### What the task asks
With the pictures left out, copy the records below exactly from the first line down to the line holding "Fixed navbar and car review image", and include that line.

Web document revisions
•••••

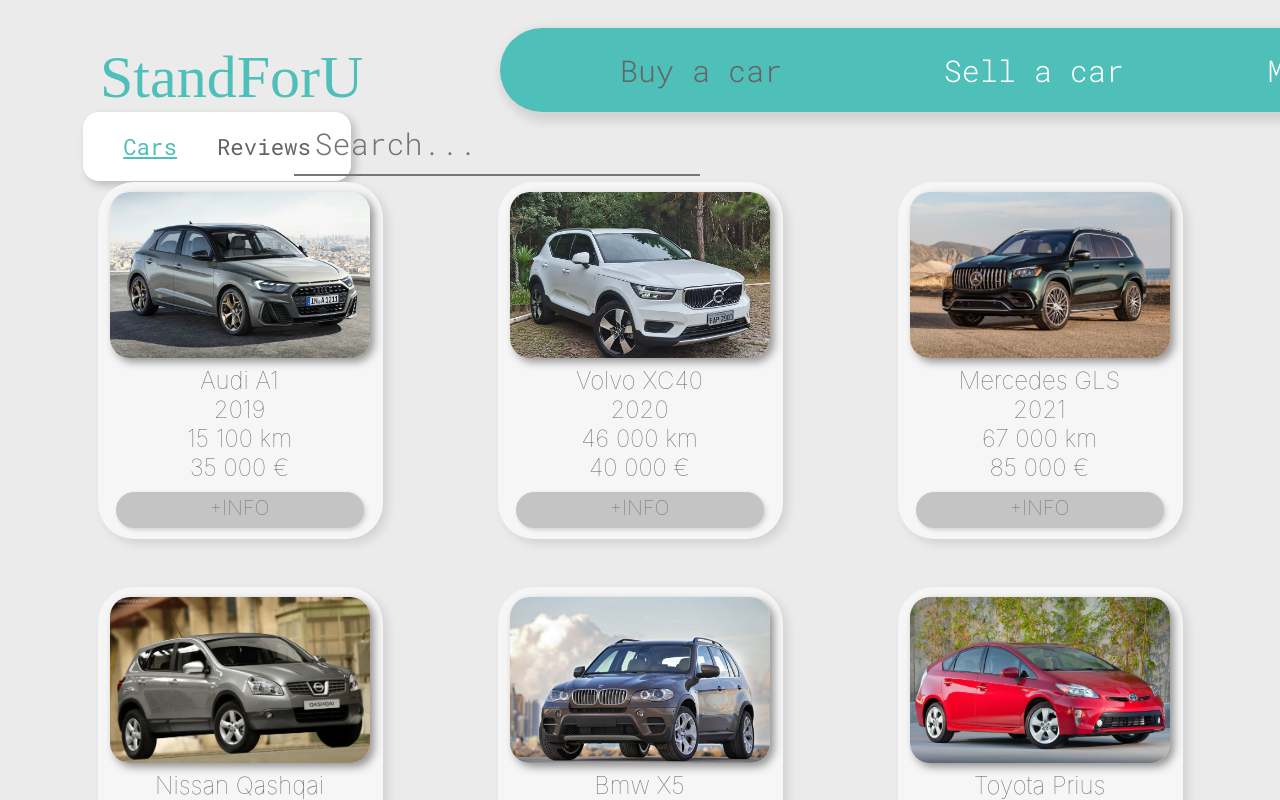
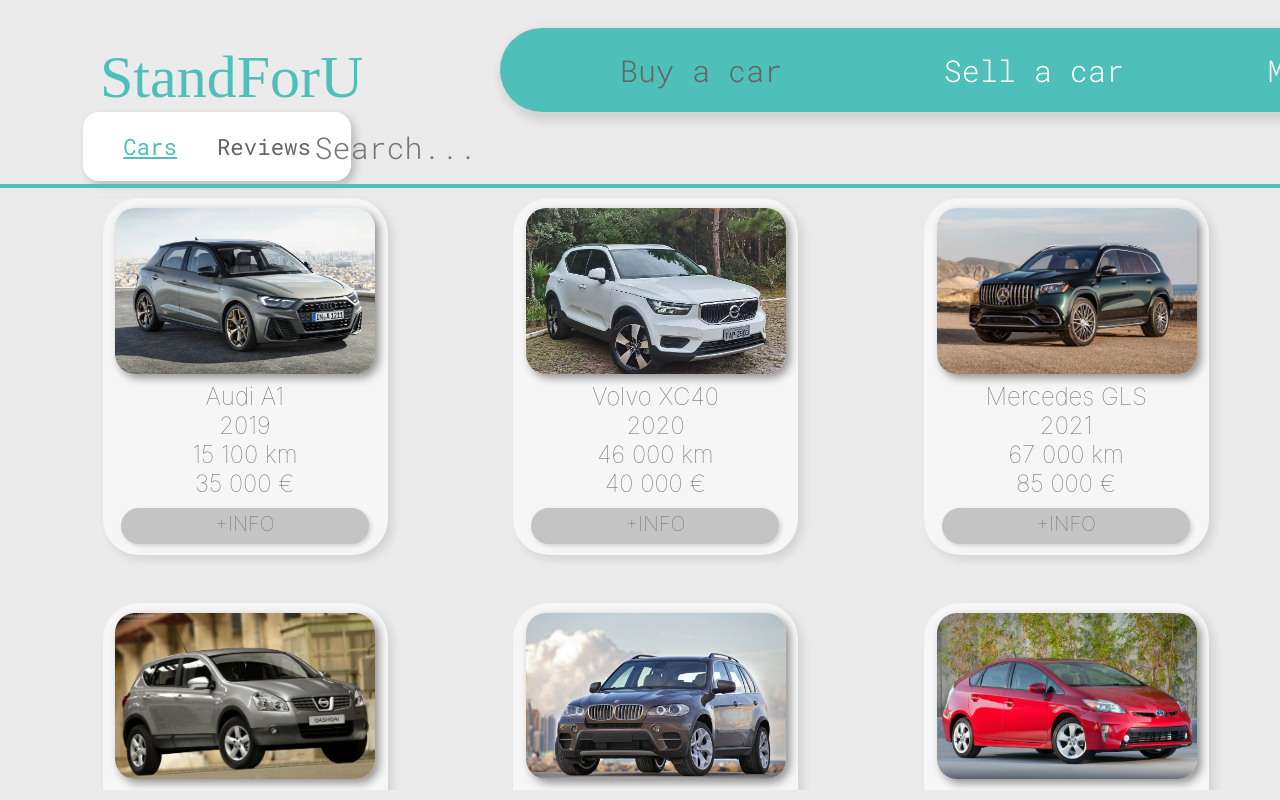
Before and after one commit to JoaoantonioViegas/StandForU, a React (Create React App) app in the folder standforu/: page / in a window 1280 px wide. Shown: the top 800 px of the page. Built offline with nearby package versions, Linux system fonts and the light colour scheme; a web font is replaced by a local one.

Commit message:
Fixed navbar and car review image

```diff
--- a/standforu/src/components/layout/CarAd.css
+++ b/standforu/src/components/layout/CarAd.css
@@ -3,8 +3,9 @@
 
 .CarAd-bg{
     width: 100vw;
-    height: 100vh;
+    height: 80vh;
     margin: 0;
+    margin-top: 16vh;
     background-color: #ebebeb;
     position: fixed;
     display: flex;
@@ -135,7 +136,7 @@
 
 .backButton{
     position: absolute;
-    top: 2vh;
+    top: -5vh;
     left: 2vw;
     background:transparent;
     border: none;
--- a/standforu/src/components/layout/CarReview.js
+++ b/standforu/src/components/layout/CarReview.js
@@ -24,7 +24,7 @@
         return null
     }
 }).map((item,key) =>
-  <Embed_reviews icon={'heart'} title={item.autor +  ' - ' + item.marca + " " + item.modelo + '(' + item.ano + ')'} description={item.comentario}></Embed_reviews>
+  <Embed_reviews icon={'heart'} title={item.autor +  ' - ' + item.marca + " " + item.modelo + '(' + item.ano + ')'} description={item.comentario} image={item.imagem}></Embed_reviews>
 
 );
 
--- a/standforu/src/components/layout/Embed_reviews.js
+++ b/standforu/src/components/layout/Embed_reviews.js
@@ -2,11 +2,10 @@
 import "./Embed_reviews.css";
 import { Icon } from '@iconify/react';
 import { motion } from "framer-motion";
-import Comments from "../../database/comments.json";
-import dummyph from '../../images/kia-rio-2021.jpg';
 
 function Embed_reviews(props) {
-    const {icon,title, description} = props;
+    const {icon,title, description, image} = props;
+    console.log(image)
     const [iconStyle, setIconStyle] = React.useState('');
     const [revShow, setRevShow] = React.useState(true);
 
@@ -26,7 +25,7 @@
     return (
         <motion.div animate={{opacity : 1, y:-10}} initial={{opacity:0}} exit={{opacity:0, y:10}} transition={{ duration:0.3}} style={{cursor:'pointer', display : revShow? '' : 'none'}}>
             <div className="embed">
-            <img className="fotocar" src={dummyph} alt="dummyph"/>
+            <img className="fotocar" src={require('../../images/'+image)} alt="title"/>
                 <a className="text">
                     <strong>
                         {title} :
--- a/standforu/src/components/pages/Home.css
+++ b/standforu/src/components/pages/Home.css
@@ -17,17 +17,31 @@
     display: none;
 }
 
+.divider{
+    background-color: #4FBFB9;
+    width: 100%;
+    height: 4px;
+    position: absolute;
+    top: 23vh;
+    box-shadow: 0px 14px 34px #ebebeb33, 0px 16px 30px #ebebebad;
+    z-index: 1;
+}
+
 .cars{
-    margin-top: 24vh;
+    position: absolute;
+    margin-top: 23vh;
+    width: 90vw;
+    height: 72.8vh;
     bottom: 10px;
     padding: 80px;
-    padding-top: 0;
+    padding-top: 3vh;
     padding-bottom: 0;
     display: grid;
     grid-template-columns: repeat(auto-fill, minmax(300px, 1fr));
     grid-column-gap: 5rem;
     grid-row-gap: 3rem;
     justify-items: center;
+    overflow-y: auto;
 }
 .car{
     transform: scale(1);
@@ -48,16 +62,15 @@
     height: 60px;
     padding-left: 20px;
     background:transparent;
-    border-left: 0;
-    border-right: 0;
-    border-top: 0;
+    border: 0;
     font-size: 30px;
     position:absolute;
-    top:14vh;
+    top:14.5vh;
     left: 23vw;
     transform: scale(1);
     transition: transform 0.4s ease-in-out;
     color:#646464;
+    position: fixed;
 }
 
 .searchInput:hover{
@@ -72,12 +85,18 @@
     color:#646464;
 }
 .Comments{
+    position: absolute;
+    margin-top: 23vh;
+    width: 90vw;
+    height: 77vh;
+    overflow-y: auto;
     display: grid;
     grid-template-columns: repeat(3,1fr);
     grid-gap:1em;
-    margin-top: 24vh;
+    margin-top: 23vh;
     margin-left:6%;
     margin-right:6%;
+    padding-right: 16px;
   }
 
   .Comments > div{
--- a/standforu/src/components/pages/Home.js
+++ b/standforu/src/components/pages/Home.js
@@ -31,6 +31,7 @@
         setTransition('none')
         let car = array.find(item => item.marca === marca && item.modelo === modelo && item.ano === year)
         setCarObject(car);
+        console.log(marca)
     }
 
 
@@ -63,8 +64,9 @@
             return null
         }
     }).map((item,key) =>
-    <Embed_reviews icon={'heart'} title={item.autor +  ' - ' + item.marca + " " + item.modelo + '(' + item.ano + ')'} description={item.comentario}></Embed_reviews>
-
+    <div key={key} onClick={() => divOnClick(item.marca, item.modelo, item.ano)}>
+        <Embed_reviews icon={'heart'} title={item.autor +  ' - ' + item.marca + " " + item.modelo + '(' + item.ano + ')'} description={item.comentario} image={item.imagem}></Embed_reviews>
+    </div>
     );
 
     //Filter cars based on input
@@ -100,7 +102,9 @@
                 </div>
             </div>}
 
-            {!openAd && <Navbar link="buyacar" loggedIn= {props.loggedIn}/>}
+            <Navbar link="buyacar" loggedIn= {props.loggedIn} className='home-nav'/>
+
+            {!openAd && <motion.div animate={{opacity : 1, y:0}} initial={{opacity:0, y:2}} exit={{opacity:0, y:10}} transition={{ duration:0.3}} className="divider"></motion.div>}
 
             {!openAd && <input  className="searchInput" type={'text'} placeholder={'Search...'} onChange={(event) => setSearchTerm(event.target.value)}/>}
 
@@ -114,7 +118,7 @@
                 </AnimatePresence>
             </motion.div>}
 
-            {activeTab===1 && <motion.div className="Comments">
+            {activeTab===1 && !openAd && <motion.div className="Comments">
                 <AnimatePresence>
                     {listReviews}
                 </AnimatePresence>
```
Also changed, not shown: standforu/src/database/reviews.json (+21 -21 lines).
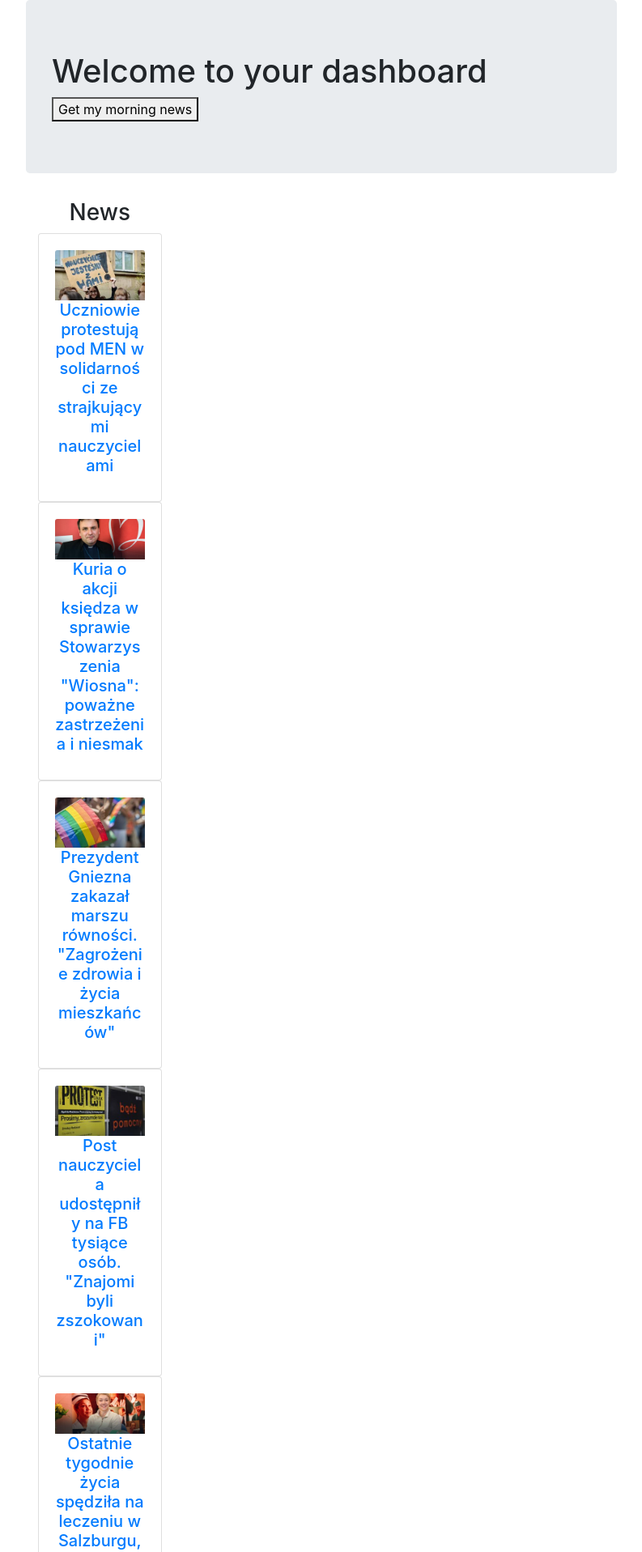
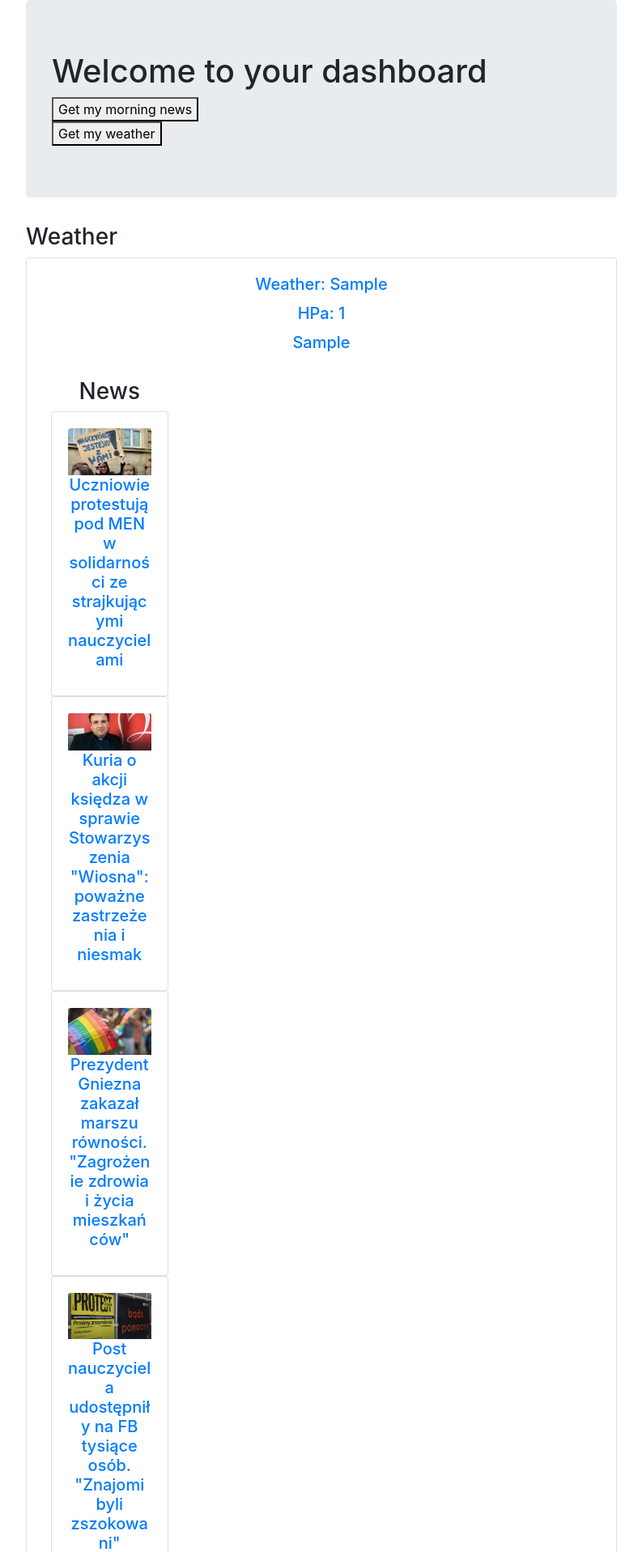
Before and after one commit to mitus1212/Django-Scraping, a Django app: page /home/ in a window 1280 px wide. Shown: the part 56-1973 px from the top of the page at 81% size, without its empty margins (53-846 px from the left). Run offline with Django 3.2, Linux system fonts and the light colour scheme; a user stored in the database is signed in; data comes from the database, SQL or seed files in the repository; tables that the repository leaves empty hold one stand-in row (values such as "Sample post"); some libraries are stand-ins or nearby versions.

Commit message:
added weather scraping

```diff
--- a/dashboard/news/admin.py
+++ b/dashboard/news/admin.py
@@ -1,5 +1,6 @@
 from django.contrib import admin
-from .models import Headline, UserProfile
+from .models import Headline, UserProfile, Weather
 # Register your models here.
 admin.site.register(Headline)
 admin.site.register(UserProfile)
+admin.site.register(Weather)
--- a/dashboard/news/models.py
+++ b/dashboard/news/models.py
@@ -17,3 +17,8 @@ class UserProfile(models.Model):
 
     def __str__(self):
         return "{}-{}".format(self.user,self.last_scrape)
+
+class Weather(models.Model):
+    weather = models.TextField()
+    degree = models.CharField(max_length=200)
+    pressure = models.IntegerField()
--- a/dashboard/news/templates/news/home.html
+++ b/dashboard/news/templates/news/home.html
@@ -13,9 +13,23 @@
             <button type="submit" clas="btn btn-primary">Get my morning news</button>
         </form>
         {% endif %}
+         <form method="POST "action="{% url 'weather' %}">
+            {% csrf_token %}
+            <button type="submit" clas="btn btn-primary">Get my weather</button>
+        </form>
     </div>
+
+                    <h3>Weather</h3>
+                {% for weath in weather_in %}
+                <div class="card text-center" style="width: 100%;">
+                    <div class="card-body">
+                    <h5 class="card-title"><a href="">Weather: {{ weath.weather }}</a></h5>
+                    <h5 class="card-title"><a href="">HPa: {{ weath.pressure }}</a></h5>
+
+                    <h5 class="card-title"><a href="">{{ weath.degree }}</a></h5>
+                    </div>
+                {% endfor %}
     <div class="container">
-            <div class="row">
 
                 <div class="col-sm-3 text-center">
                     <h3>News</h3>
@@ -27,5 +41,6 @@
                     </div>
                 </div>
                 {% endfor %}
-                </div>
+                <div class="row">
+
 {% endblock %}
--- a/dashboard/news/views.py
+++ b/dashboard/news/views.py
@@ -3,7 +3,7 @@ from bs4 import BeautifulSoup
 import math
 from datetime import timedelta, timezone, datetime
 import os
-from .models import Headline, UserProfile
+from .models import Headline, UserProfile, Weather
 from django.shortcuts import render, redirect
 import shutil
 import requests
@@ -23,12 +23,15 @@ def news_list(request):
     else:
         hide_me = False
 
+    weathers_info = Weather.objects.all()
 
     headlines = Headline.objects.all()
     context = {
         'object_list': headlines,
         'hide_me': hide_me,
-        'next_scrape': math.ceil(next_scrape)
+        'next_scrape': math.ceil(next_scrape),
+        'weather_in': weathers_info,
+
     }
     return render(request, "news/home.html", context)
 
@@ -91,7 +94,12 @@ def scrape(request):
             new_headline.image = local_filename
             new_headline.save()
             sleep(1)
+
+
+
+
     return redirect('/home/')
+
 
 def scrape_weather(request):
 
```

•••••

### Task output
Before and after one commit to JoaoantonioViegas/StandForU, a React (Create React App) app in the folder standforu/: page / in a window 1280 px wide. Shown: the top 800 px of the page. Built offline with nearby package versions, Linux system fonts and the light colour scheme; a web font is replaced by a local one.

Commit message:
Fixed navbar and car review image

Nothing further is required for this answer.